TASK STATEMENT: The lines below that include "class" are to be found and copied.

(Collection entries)
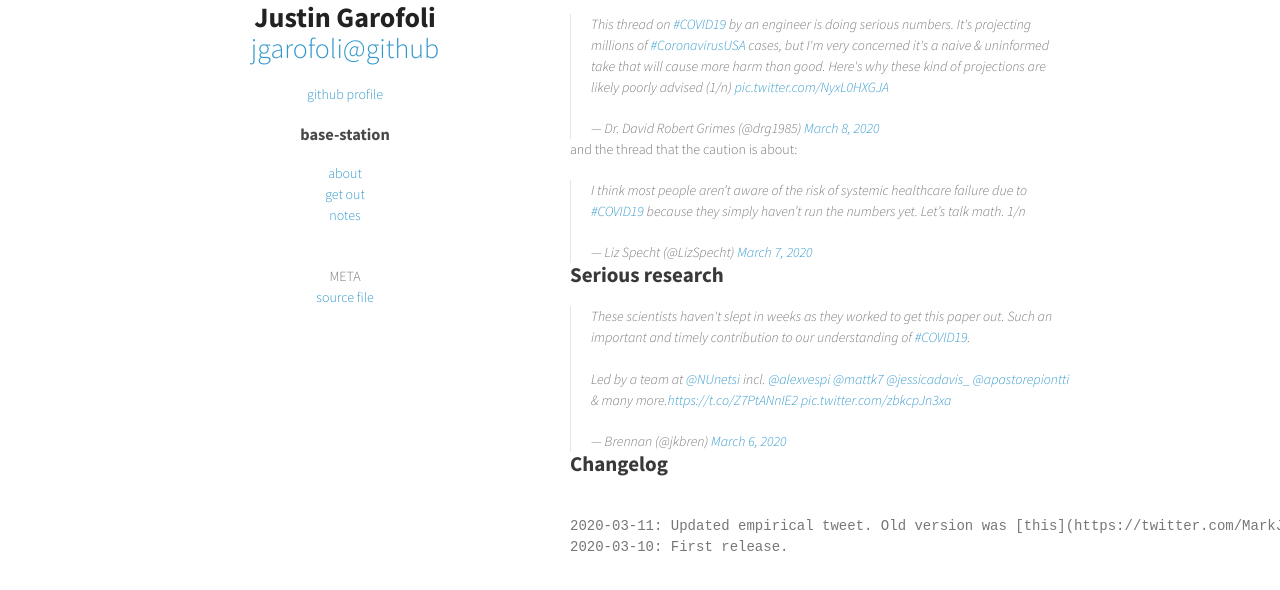
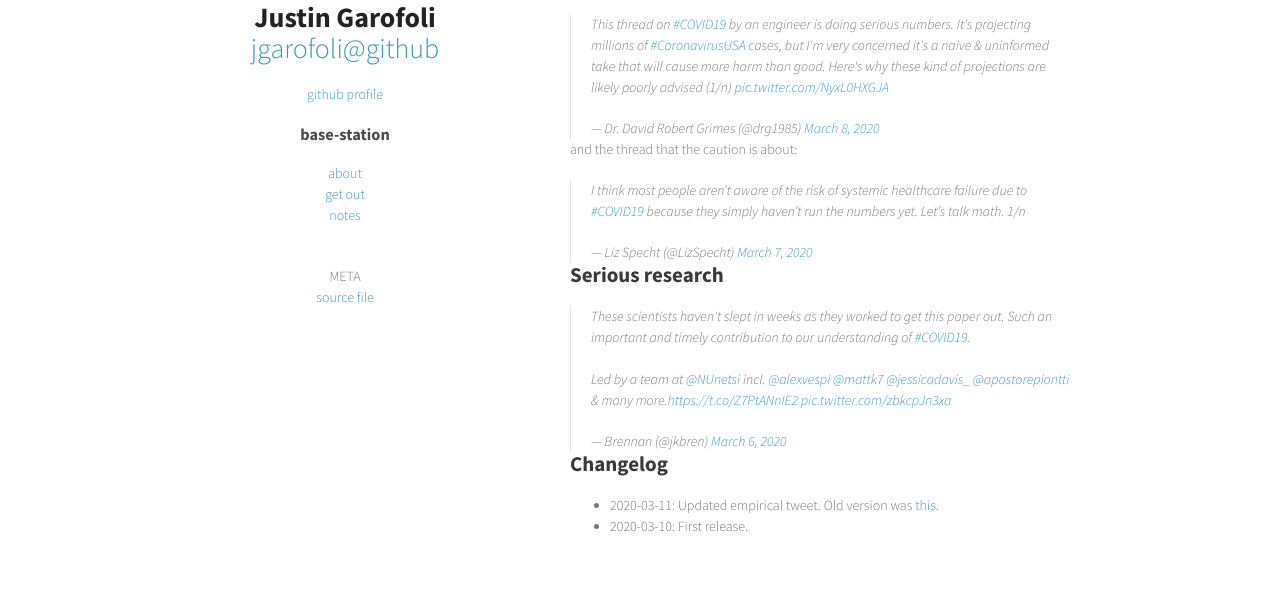
Before and after one commit to jgarofoli/jgarofoli.github.io, a Jekyll site: the page built from covid19/index.md, in a window 1280 px wide and 900 px high, scrolled down 860 px, cut to the strip 292-882 px from the top of the window. Built offline with Jekyll 4.4.1, drawn with Linux system fonts in a browser that asks for light colours; comment, search, counter and statistics services are not loaded; some of the changed lines change nothing that is shown.

Commit message:
Fix changelog formatting

```diff
--- a/covid19/index.md
+++ b/covid19/index.md
@@ -52,7 +52,5 @@ and the thread that the caution is about:
 
 ## Changelog
 
-<div style="font-family:monospace;white-space:pre;">
-2020-03-11: Updated empirical tweet. Old version was [this](https://twitter.com/MarkJHandley/status/1237144386569416712?s=20)
-2020-03-10: First release.
-</div>
+*  2020-03-11: Updated empirical tweet. Old version was [this](https://twitter.com/MarkJHandley/status/1237144386569416712?s=20).
+*  2020-03-10: First release.
```
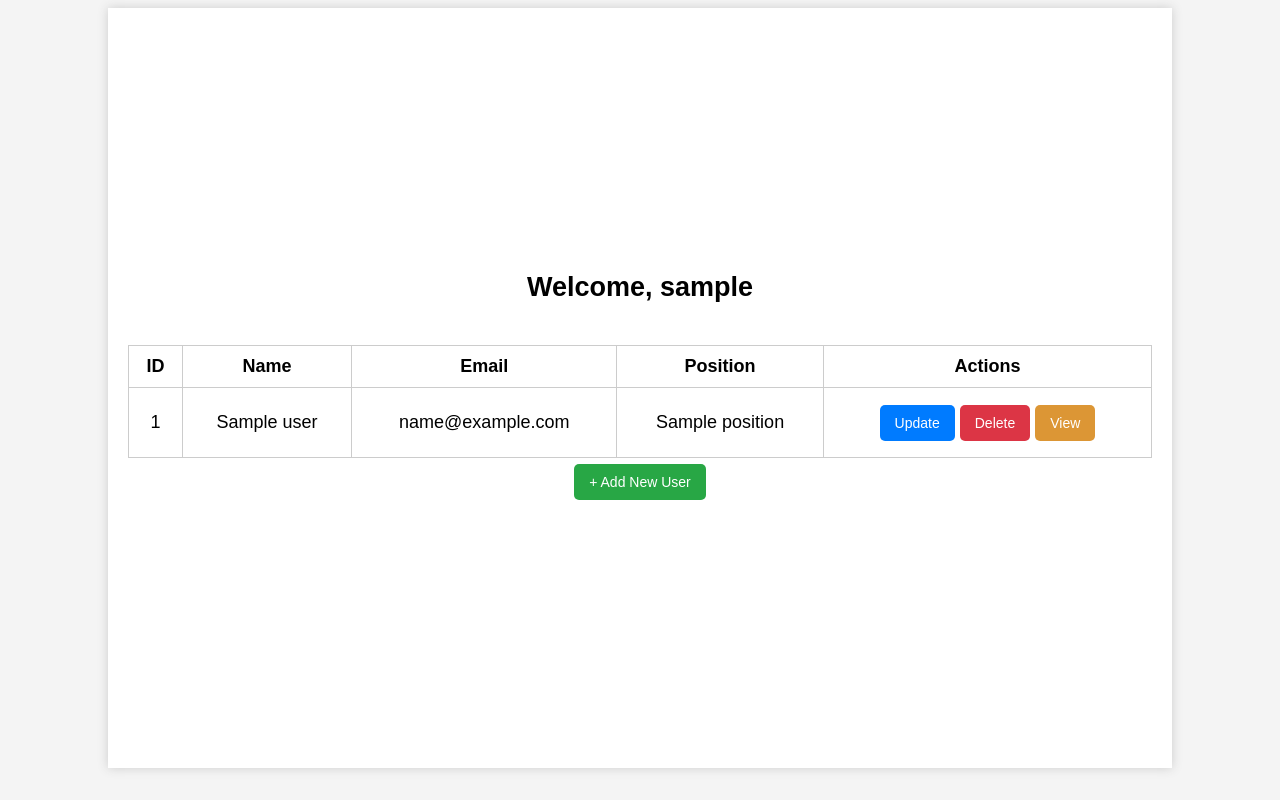
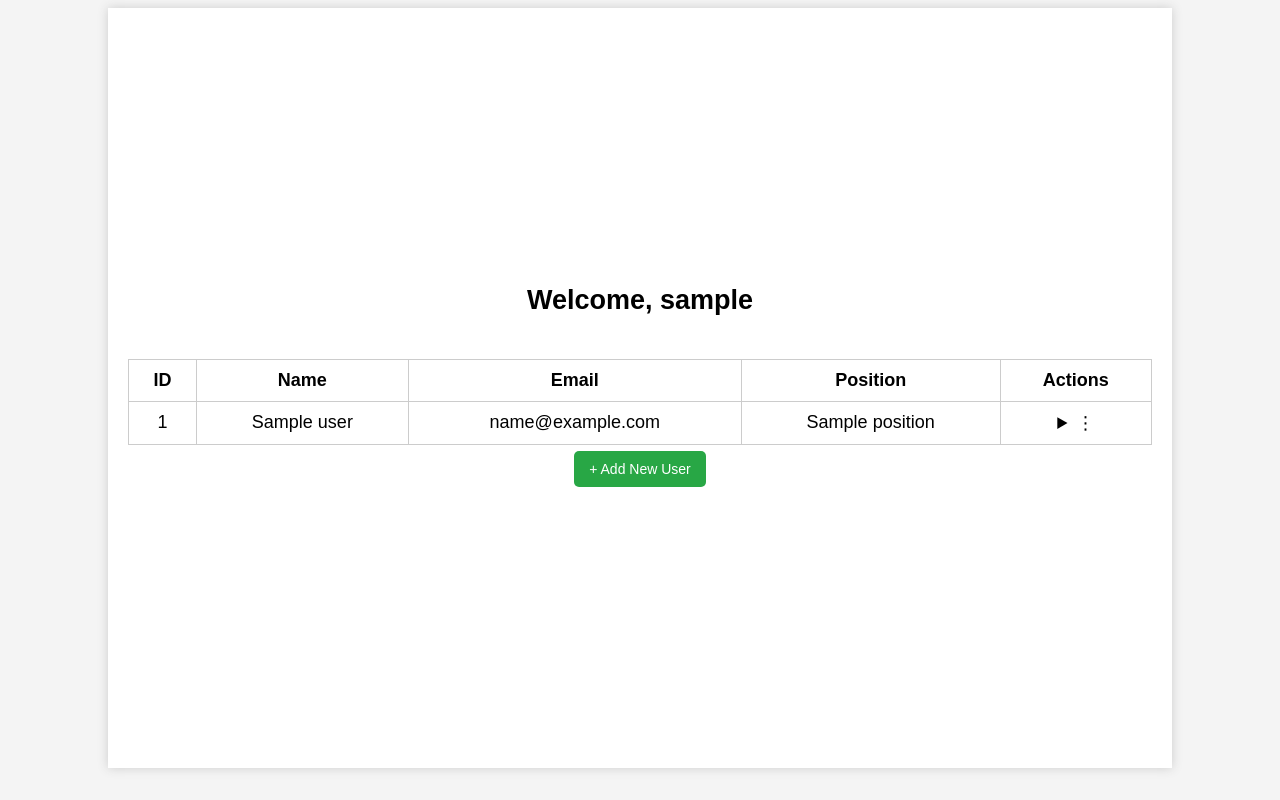
Before and after one commit to Kishore1407/User-management, a FastAPI app: template templates/dashboard.html in a window 1280 px wide. Run offline with FastAPI, Linux system fonts and the light colour scheme; the template is opened without the code that fills it: most values are stand-ins (such as "Sample title", 1, 10 or a date in 2020).

Commit message:
Update dashboard.html

```diff
--- a/templates/dashboard.html
+++ b/templates/dashboard.html
@@ -17,10 +17,15 @@
         <td>{{ user.name }}</td>
         <td>{{ user.email }}</td>
         <td>{{ user.position }}</td>
-        <td>
-            <a href="/update/{{ user.id }}" class="btn" style="background-color: #007bff;">Update</a>
-            <a href="/delete/{{ user.id }}" onclick="return confirm('Are you sure?')" class="btn" style="background-color: #dc3545;">Delete</a>
-            <a href="/user_view/{{ user.id }}" class="btn" style="background-color: #dc9635;">View</a>
+        <td class="action-menu">
+        <details>
+            <summary>⋮</summary>
+            <div class="dropdown-actions">
+            <a href="/user_view/{{ user.id }}">View</a>
+            <a href="/update/{{ user.id }}">Edit</a>
+            <a href="/delete/{{ user.id }}" onclick="return confirm('Are you sure you want to delete?');">Delete</a>
+            </div>
+        </details>
         </td>
     </tr>
     {% endfor %}
```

ANSWER SPACE:
-            <a href="/update/{{ user.id }}" class="btn" style="background-color: #007bff;">Update</a>
-            <a href="/delete/{{ user.id }}" onclick="return confirm('Are you sure?')" class="btn" style="background-color: #dc3545;">Delete</a>
-            <a href="/user_view/{{ user.id }}" class="btn" style="background-color: #dc9635;">View</a>
+        <td class="action-menu">
+            <div class="dropdown-actions">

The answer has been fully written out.